The more than 6,000-word report based on the investigation, under the headline, "Michigan State secrets extend far beyond Larry Nassar case," was published Friday afternoon and, if accurate, could send more tremors through an embattled and embarrassed university.

A special, one-hour edition of "E:60" will air at 9 a.m. ET Sunday on ESPN that, according to the network, details a pervasive failure by Michigan State to properly handle multiple reports of sexual assault and allegations of violence involving athletes and athletic department members. 

"Even MSU's most-recognizable figures, football coach Mark Dantonio and basketball coach Tom Izzo, have had incidents involving their programs, 'Outside the Lines' has found," ESPN's Paula Lavigne writes in the in-depth report that also included work by investigative reporter John Barr, investigative producer Nicole Noren and staff writer Dan Murphy.

The bombshell report comes the same week Nassar was sentenced in a Lansing, Mich., court to 40 to 175 years in prison for criminal sexual conduct, some in his role as an MSU athletic department physician.

It offers a compelling and detailed case — built around never-before-publicized reports of sexual or violent incidents, purportedly kept quiet by an array of university or university-related officials — for how deeply the dysfunction may run at the Big Ten school that already this week has seen the resignations of university president Lou Anna Simon and athletic director Mark Hollis.

Hollis resigned Friday, two days after "Outside the Lines" sought interviews with multiple administrators and athletic officials, including Hollis, Izzo and Dantonio, and told MSU of the main findings of its investigation, ESPN reported.

The university declined to answer specific questions, according to the network, but issued a statement Thursday that read, in part: "Over the past several years, we have dedicated significant new resources to strengthening our efforts to combat sexual violence.

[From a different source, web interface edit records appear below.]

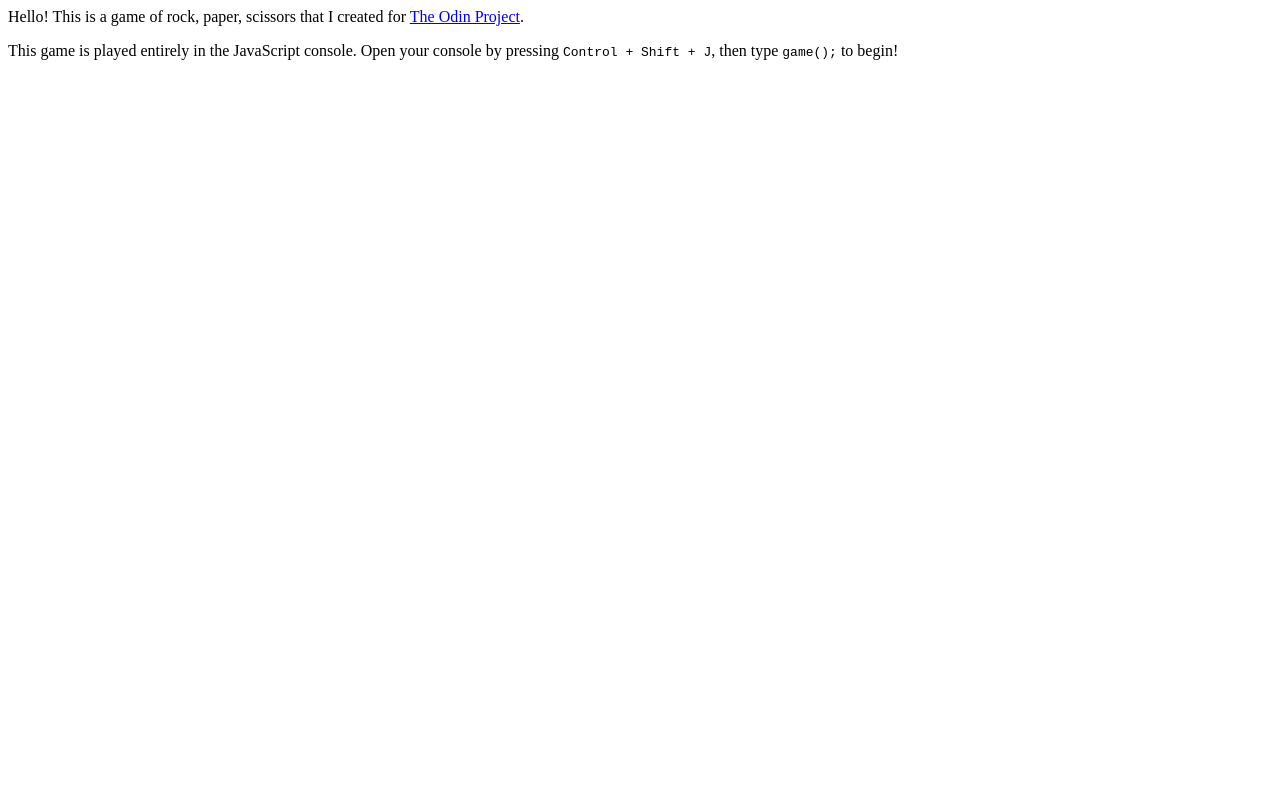
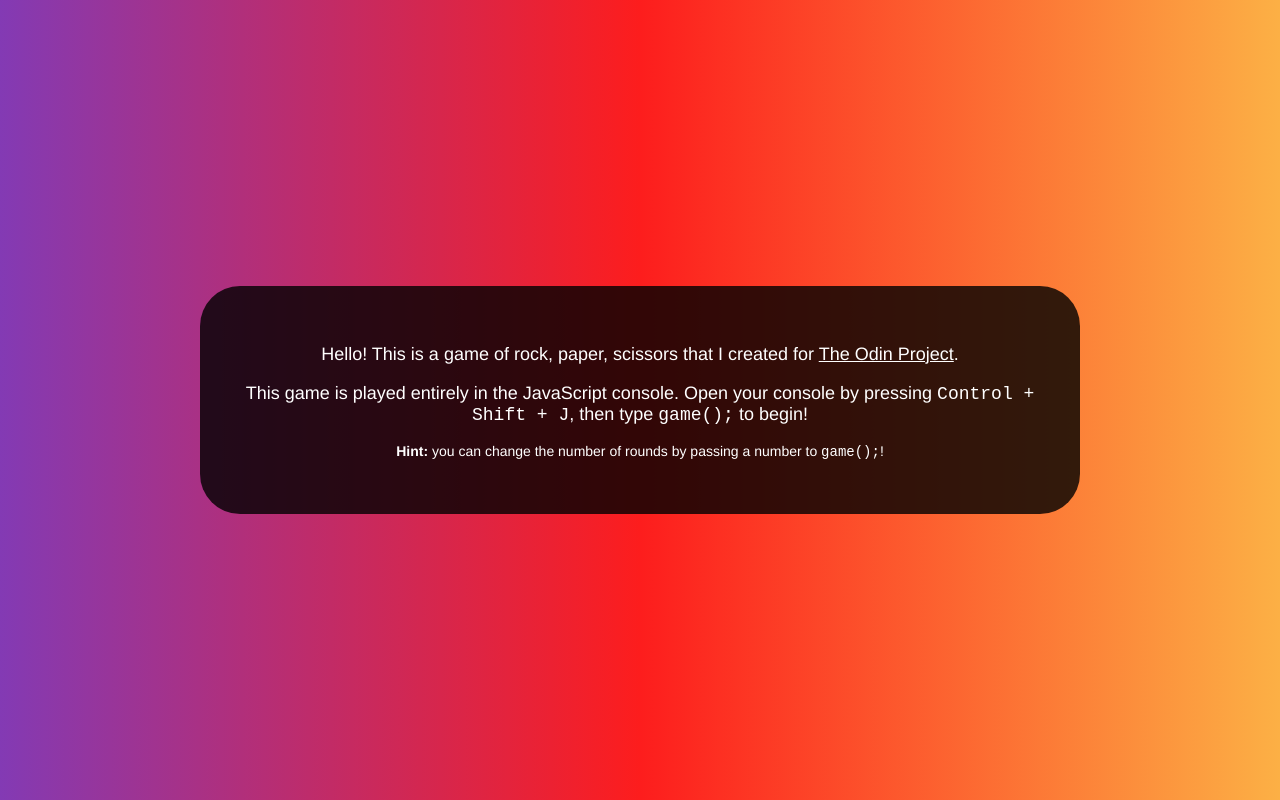
Before and after one commit to DylanJacobson/rock-paper-scissors, a plain HTML site: page index.html in a window 1280 px wide. Drawn offline with Linux system fonts and the light colour scheme.

Commit message:
Stylizes the instructions page

```diff
--- a/index.html
+++ b/index.html
@@ -7,6 +7,7 @@
     <div class="main">
       <p>Hello! This is a game of rock, paper, scissors that I created for <a href="https://www.theodinproject.com/">The Odin Project</a>.</p>
       <p>This game is played entirely in the JavaScript console. Open your console<span id="deleteIfNoID"> by pressing <span id="replace" class="mono">REPLACE</span></span>, then type <span class="mono">game();</span> to begin!</p>
+      <p class="hint"><b>Hint:</b> you can change the number of rounds by passing a number to <span class="mono">game();</span>!</p>
     </div>
     <script src="script.js"></script>
   </body>
--- a/style.css
+++ b/style.css
@@ -1,3 +1,34 @@
 .mono {
   font-family: monospace;
 }
+
+.main {
+  background: rgba(0, 0, 0, 0.8);
+  color: white;
+  font-family: Helvetica, Arial, sans-serif;
+  font-size: 18px;
+  width: 800px;
+  border-radius: 40px;
+  padding: 40px;
+  text-align: center;
+}
+
+.main a, .main a:visited{
+  color: white;
+}
+
+.main a:hover {
+  color: silver;
+}
+
+.hint {
+  font-size: 14px;
+}
+
+body {
+  display: flex;
+  align-items: center;
+  justify-content: center;
+  background: rgb(131,58,180);
+ background: linear-gradient(90deg, rgba(131,58,180,1) 0%, rgba(253,29,29,1) 50%, rgba(252,176,69,1) 100%);
+}
```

Every day, people across campus are working diligently on this critical issue. We acknowledge, however, that we have sometimes fallen short of our goal and the expectations of others. It is clear more needs to be done, and we are using every resource available to get better." 

The situation begins to feel eerily similar to the one at Baylor University that eventually led to the exits of the university president, athletic director and football coach.

Michigan State is facing multiple Title IX lawsuits and is under federal investigation.